26th November 2018


How to naturally dye your Christmas table linen

Why not use mother nature to enliven your Christmas table linen this year?  Yes, it’s truly possible to naturally dye your fabric using festive fruits, vegetables and plants getting fantastic results. To help Kirstie indulge in some colour alchemy, Lucy Rowan showed her how, using the parts of food that you would normally throw away. 

What you need:

Access to a hob


Rubber gloves

2 large pots


Muslin bags

100% plain cotton napkins

Clothes rail for drying 


Apple Cider Vinegar

Clean avocados skins and stones  (4 approx)


Table Cloth

Gold Rope 




Metal colander or steamer


The Process for the avocado napkins:

Pop the avocado stones and skins into a muslin bag. Make sure the skins are completely clean with no green flesh left. You can use fresh or stockpile in the freezer.

Tie the top of the muslin bag into a knot, then place it in a bowl of hot, simmering water. Gently simmer for about an hour. Gradually, you should start to see the colour of the water changing to a lovely blush pink colour.

Top tip: It’s essential that you don’t let the water boil otherwise your dye will turn out the wrong colour.

Then place your cotton napkins into the bowl and within a few minutes or so, the dye should start to take to the fabric, changing its colour.

To get the best colour from your natural avocado dye, take off the heat and leave your napkin/s to soak in the mixture for up to 24 hours approx.

Allow time for the napkins to dry on a drying rail and add your handmade napkin rings to finish.

The process for the eucalyptus napkins:

When dyeing fabric naturally, the results will vary depending on whether the fabric you use has been mordanted. A mordant is a substance which helps the dye combine with textile fibres, enabling the dye to become firmly fixed in the fibre. It also helps create a richer colour. Here, Lucy pre-washed her napkins in the washing machine to get rid of any chemicals before soaking them in soya milk for a few hours to mordant them. Then rinse them and dry before repeating the whole process again.

Spray your cotton napkin with apple cider vinegar. The vinegar will help to draw the colour from the eucalyptus to the fabric.

Then place some eucalyptus leaves onto the napkin in a pattern of your choice. Ensure the leaves don’t move out of place when you are folding.

Once you’re happy with your pattern, spray with some more apply cider vinegar.

Now fold your napkin and roll it up tightly. Tie it securely with string.

Then place your little bundles in a metal colander over a pot of boiling water with the lid over it to steam them, turning every 15 minutes for an hour.

To get the best colour from your natural eucalyptus dye, take off the heat and leave your napkin packages to soak in the mixture for up to 24 hours approx.

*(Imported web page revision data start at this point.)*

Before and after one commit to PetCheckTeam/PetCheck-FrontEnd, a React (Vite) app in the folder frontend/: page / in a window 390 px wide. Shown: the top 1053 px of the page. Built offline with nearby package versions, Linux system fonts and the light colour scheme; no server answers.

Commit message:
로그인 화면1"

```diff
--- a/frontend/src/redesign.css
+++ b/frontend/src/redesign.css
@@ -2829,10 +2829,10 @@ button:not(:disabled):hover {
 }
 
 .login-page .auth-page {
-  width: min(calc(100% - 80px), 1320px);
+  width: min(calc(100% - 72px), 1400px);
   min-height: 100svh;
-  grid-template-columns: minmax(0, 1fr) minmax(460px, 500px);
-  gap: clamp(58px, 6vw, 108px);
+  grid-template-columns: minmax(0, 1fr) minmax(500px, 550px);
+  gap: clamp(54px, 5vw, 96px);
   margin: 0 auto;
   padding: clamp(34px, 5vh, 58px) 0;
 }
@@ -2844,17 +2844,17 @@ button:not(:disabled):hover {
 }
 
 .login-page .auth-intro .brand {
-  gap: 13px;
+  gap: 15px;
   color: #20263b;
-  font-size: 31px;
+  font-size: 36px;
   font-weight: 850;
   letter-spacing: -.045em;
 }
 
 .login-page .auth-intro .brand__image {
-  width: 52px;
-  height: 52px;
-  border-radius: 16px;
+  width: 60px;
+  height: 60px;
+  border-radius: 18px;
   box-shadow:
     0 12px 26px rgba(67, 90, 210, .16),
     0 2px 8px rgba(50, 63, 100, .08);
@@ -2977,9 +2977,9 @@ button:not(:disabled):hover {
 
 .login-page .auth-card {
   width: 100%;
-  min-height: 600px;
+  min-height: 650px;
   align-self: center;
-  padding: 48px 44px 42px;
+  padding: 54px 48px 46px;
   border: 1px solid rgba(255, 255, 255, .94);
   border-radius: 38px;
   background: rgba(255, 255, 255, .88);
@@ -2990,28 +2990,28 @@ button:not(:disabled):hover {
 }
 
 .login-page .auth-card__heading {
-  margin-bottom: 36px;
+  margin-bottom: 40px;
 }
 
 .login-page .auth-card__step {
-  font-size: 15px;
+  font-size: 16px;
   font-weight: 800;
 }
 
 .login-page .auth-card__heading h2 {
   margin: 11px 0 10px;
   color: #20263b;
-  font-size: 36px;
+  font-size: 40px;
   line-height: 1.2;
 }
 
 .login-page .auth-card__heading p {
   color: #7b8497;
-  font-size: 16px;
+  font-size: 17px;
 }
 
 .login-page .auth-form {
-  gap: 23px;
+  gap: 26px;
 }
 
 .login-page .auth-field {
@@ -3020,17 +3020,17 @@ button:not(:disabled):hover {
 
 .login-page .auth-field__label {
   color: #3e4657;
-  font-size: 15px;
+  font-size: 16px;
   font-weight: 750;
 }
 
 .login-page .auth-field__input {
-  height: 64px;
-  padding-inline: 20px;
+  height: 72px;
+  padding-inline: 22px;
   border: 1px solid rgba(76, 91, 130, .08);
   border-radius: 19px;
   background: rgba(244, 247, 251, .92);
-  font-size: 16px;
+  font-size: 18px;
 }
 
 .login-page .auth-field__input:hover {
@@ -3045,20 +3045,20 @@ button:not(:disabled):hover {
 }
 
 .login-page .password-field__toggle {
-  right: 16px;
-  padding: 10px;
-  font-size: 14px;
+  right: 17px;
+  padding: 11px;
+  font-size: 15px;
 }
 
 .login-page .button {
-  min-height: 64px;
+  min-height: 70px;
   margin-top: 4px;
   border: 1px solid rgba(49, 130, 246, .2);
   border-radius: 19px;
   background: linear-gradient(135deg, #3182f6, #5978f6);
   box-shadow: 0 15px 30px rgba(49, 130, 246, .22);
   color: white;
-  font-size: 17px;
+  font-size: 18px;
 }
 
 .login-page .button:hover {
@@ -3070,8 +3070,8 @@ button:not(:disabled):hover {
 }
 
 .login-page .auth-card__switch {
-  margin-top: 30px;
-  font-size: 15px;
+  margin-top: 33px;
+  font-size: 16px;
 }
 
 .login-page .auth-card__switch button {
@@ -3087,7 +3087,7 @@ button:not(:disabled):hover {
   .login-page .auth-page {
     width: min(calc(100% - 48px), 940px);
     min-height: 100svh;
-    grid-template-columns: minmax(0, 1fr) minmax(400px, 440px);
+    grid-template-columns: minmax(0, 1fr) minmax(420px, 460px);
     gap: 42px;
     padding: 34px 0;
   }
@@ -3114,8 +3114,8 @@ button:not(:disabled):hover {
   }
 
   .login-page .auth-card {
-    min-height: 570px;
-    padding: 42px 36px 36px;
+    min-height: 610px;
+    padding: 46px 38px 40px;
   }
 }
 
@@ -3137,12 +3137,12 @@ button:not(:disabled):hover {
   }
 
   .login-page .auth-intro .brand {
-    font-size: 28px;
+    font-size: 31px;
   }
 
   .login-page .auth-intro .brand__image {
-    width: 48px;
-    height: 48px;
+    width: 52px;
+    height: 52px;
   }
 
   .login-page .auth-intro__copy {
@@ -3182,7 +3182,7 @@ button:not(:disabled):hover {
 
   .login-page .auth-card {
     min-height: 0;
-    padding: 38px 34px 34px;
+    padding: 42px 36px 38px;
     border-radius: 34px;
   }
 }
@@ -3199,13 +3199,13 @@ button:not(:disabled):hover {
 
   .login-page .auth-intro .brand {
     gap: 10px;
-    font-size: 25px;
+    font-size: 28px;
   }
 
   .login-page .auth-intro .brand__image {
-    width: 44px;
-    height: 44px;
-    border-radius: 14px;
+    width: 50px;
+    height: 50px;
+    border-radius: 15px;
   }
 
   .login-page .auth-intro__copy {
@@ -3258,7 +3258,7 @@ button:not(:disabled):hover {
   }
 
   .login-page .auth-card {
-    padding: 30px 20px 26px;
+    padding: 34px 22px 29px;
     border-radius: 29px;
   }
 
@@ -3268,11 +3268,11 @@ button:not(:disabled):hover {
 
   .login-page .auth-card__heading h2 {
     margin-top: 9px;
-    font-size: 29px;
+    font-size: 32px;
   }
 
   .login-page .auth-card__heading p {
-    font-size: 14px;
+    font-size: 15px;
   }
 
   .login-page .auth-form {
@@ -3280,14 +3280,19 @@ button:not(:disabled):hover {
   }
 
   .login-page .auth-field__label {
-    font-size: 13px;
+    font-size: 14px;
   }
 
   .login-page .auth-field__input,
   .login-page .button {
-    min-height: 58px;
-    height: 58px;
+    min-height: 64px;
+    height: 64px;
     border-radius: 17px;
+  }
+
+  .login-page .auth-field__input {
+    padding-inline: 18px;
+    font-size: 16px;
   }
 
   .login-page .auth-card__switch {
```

Then allow time for the napkins to dry and to finish off place your handmade napkin rings around them.

The process to make the napkin rings:

Twist the gold rope to make a figure of eight knot.

Finish off by bringing the two ends of the rope back together. Secure the ends by taking a thinner piece of cord and tying a simple shoelace knot around them.

Here is a link to a great little video on YouTube that will help you perfect the napkin ring knot.




Carrie Hunter